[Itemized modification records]

◇ ◇ ◇ ◇ ◇

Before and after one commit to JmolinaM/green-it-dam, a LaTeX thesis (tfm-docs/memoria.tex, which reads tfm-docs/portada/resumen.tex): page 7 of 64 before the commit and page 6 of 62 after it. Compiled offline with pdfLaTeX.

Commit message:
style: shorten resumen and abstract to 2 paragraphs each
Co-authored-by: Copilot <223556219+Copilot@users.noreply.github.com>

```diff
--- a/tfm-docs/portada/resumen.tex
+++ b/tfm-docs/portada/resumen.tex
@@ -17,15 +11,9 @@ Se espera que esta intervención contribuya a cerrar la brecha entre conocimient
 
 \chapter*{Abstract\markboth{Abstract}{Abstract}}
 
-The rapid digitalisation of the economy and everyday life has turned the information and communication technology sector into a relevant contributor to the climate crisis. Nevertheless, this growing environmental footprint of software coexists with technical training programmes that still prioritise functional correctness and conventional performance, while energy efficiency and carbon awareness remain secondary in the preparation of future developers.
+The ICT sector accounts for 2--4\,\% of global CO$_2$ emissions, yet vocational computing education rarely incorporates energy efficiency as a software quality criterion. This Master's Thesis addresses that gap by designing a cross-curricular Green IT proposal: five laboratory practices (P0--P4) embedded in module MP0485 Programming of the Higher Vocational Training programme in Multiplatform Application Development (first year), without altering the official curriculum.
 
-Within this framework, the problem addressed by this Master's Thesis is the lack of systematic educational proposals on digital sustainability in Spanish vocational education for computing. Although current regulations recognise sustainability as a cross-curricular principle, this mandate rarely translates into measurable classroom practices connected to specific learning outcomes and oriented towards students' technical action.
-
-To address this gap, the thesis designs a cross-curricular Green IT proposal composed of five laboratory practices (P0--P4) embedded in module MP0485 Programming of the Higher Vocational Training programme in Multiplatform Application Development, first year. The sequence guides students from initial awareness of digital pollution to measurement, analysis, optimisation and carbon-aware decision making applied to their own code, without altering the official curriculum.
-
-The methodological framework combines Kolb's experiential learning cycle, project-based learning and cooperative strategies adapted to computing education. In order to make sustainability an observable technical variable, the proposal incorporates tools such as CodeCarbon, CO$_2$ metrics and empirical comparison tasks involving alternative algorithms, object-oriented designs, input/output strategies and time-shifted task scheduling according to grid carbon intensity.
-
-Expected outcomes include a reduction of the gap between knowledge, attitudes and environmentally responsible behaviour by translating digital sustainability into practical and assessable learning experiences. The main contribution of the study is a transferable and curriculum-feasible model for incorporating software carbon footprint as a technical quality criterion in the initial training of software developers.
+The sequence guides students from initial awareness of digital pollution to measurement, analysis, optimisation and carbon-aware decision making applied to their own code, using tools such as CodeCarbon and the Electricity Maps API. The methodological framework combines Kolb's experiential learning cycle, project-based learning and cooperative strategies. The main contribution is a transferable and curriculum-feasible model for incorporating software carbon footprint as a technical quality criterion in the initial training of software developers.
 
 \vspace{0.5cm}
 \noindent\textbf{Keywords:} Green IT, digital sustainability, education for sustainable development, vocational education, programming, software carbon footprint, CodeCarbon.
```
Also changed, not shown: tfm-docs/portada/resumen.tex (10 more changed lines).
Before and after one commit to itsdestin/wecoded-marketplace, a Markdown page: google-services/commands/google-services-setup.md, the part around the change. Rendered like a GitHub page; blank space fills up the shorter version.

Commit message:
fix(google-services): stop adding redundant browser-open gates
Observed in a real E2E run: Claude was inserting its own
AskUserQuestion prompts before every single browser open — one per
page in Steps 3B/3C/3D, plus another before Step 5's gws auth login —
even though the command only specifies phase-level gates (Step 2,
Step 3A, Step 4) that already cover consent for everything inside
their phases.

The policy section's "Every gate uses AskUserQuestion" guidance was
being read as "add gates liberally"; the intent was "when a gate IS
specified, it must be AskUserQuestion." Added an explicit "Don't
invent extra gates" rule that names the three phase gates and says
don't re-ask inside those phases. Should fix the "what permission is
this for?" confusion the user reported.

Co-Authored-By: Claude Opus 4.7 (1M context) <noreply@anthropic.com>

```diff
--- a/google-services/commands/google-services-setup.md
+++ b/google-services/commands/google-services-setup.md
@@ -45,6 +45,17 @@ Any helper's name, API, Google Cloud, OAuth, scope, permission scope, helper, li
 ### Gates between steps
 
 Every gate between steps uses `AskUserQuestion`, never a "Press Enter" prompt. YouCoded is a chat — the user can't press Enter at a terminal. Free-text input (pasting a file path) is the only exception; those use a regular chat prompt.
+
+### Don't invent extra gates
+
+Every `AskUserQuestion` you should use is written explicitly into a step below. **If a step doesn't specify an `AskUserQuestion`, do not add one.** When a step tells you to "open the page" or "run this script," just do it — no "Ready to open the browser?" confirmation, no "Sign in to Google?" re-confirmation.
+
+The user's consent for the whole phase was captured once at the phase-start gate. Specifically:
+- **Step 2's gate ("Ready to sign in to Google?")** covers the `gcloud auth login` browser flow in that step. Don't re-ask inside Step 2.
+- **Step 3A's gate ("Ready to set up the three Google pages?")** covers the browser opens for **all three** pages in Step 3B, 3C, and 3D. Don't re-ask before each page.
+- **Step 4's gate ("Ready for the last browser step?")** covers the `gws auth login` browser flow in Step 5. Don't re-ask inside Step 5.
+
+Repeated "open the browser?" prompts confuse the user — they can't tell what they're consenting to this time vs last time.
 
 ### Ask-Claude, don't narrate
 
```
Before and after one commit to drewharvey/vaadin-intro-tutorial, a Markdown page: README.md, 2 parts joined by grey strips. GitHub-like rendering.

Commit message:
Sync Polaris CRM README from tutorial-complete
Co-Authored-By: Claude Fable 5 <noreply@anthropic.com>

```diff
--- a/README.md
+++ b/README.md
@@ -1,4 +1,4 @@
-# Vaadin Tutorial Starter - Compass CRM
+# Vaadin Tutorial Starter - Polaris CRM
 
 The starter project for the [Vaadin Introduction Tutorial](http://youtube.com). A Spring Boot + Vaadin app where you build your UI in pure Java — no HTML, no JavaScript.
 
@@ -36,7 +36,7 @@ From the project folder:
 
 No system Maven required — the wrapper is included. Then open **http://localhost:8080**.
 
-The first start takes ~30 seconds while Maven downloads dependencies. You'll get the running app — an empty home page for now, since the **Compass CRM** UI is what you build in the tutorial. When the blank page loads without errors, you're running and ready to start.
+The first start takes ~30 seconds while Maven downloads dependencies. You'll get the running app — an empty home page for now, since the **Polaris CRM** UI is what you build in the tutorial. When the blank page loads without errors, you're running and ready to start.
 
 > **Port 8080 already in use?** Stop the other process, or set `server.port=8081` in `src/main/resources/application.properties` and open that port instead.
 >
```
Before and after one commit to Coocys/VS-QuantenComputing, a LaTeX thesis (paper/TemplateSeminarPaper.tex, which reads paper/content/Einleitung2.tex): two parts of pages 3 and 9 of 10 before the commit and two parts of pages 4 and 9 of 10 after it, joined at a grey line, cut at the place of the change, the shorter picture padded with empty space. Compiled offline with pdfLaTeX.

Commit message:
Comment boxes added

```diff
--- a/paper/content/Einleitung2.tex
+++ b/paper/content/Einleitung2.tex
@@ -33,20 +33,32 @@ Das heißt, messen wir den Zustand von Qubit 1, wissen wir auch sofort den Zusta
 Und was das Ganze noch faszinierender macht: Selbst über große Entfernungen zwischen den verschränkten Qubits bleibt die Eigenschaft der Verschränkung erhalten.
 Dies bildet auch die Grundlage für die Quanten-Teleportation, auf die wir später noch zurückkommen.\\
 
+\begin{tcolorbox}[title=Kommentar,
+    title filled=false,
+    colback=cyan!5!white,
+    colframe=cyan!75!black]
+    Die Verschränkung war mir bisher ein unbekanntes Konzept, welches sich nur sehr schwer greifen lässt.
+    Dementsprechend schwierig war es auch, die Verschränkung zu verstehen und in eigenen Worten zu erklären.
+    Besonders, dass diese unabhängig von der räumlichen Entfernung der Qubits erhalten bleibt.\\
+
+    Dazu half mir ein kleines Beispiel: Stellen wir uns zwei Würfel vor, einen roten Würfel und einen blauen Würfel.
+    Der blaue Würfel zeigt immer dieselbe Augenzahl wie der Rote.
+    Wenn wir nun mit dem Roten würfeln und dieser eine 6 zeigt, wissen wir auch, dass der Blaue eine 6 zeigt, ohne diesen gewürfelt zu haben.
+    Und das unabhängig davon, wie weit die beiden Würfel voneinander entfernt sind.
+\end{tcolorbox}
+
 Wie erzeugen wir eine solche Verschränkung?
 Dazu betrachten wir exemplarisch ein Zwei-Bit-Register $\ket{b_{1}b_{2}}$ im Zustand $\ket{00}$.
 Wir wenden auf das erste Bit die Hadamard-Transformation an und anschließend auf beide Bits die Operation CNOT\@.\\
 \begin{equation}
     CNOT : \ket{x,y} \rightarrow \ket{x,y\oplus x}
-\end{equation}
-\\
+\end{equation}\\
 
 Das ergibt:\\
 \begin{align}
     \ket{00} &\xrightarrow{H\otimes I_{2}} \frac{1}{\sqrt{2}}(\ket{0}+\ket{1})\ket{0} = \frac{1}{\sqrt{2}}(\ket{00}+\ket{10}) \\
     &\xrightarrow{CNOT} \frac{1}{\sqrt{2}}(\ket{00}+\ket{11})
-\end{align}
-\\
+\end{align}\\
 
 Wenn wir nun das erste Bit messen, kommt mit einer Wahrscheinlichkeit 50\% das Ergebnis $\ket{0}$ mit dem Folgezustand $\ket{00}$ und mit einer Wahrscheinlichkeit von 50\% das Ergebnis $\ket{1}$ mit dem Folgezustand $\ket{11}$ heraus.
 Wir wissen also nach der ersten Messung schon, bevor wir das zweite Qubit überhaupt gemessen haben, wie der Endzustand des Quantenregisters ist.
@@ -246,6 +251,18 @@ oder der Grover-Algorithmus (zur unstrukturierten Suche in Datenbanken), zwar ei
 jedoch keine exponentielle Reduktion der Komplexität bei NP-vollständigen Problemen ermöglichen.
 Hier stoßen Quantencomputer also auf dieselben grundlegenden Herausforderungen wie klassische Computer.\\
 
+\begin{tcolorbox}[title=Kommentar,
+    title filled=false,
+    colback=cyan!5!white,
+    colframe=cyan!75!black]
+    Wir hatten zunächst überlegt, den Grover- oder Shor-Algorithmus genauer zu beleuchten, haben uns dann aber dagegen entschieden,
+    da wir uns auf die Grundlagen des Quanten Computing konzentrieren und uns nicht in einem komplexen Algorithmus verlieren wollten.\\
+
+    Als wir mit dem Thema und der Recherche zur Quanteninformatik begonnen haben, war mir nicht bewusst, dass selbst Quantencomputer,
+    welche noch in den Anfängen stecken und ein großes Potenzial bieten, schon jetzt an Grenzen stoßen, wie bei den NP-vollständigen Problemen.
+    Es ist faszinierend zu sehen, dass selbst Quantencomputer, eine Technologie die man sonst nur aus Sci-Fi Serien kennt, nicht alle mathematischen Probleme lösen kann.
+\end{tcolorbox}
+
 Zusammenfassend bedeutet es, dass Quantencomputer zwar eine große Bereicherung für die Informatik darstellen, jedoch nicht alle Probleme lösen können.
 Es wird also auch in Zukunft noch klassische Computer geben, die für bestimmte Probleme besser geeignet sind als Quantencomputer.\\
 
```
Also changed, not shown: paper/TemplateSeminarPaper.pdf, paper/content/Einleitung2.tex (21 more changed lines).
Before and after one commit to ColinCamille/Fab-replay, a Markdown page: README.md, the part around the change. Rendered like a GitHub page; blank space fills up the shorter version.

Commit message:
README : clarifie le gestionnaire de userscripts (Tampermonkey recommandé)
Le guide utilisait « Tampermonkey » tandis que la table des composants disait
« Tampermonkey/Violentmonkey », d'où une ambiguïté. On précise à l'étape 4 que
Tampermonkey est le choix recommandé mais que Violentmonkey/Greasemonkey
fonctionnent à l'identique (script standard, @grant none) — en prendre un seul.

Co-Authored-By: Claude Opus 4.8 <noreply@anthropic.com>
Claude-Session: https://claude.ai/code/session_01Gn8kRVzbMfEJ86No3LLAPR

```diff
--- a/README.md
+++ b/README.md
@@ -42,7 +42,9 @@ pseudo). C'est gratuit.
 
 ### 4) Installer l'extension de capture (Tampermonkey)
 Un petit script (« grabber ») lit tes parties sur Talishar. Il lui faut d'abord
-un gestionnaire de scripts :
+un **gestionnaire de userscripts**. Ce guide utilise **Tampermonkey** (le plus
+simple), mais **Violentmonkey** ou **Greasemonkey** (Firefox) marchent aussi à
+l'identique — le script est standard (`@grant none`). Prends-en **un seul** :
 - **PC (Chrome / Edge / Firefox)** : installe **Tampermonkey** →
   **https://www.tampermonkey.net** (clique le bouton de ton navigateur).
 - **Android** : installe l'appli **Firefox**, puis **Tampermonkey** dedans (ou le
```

◇ ◇ ◇ ◇ ◇

Exercise = In the entries above, work out how many lines contain the string "resumen", and give only that number.

Solved problem = 5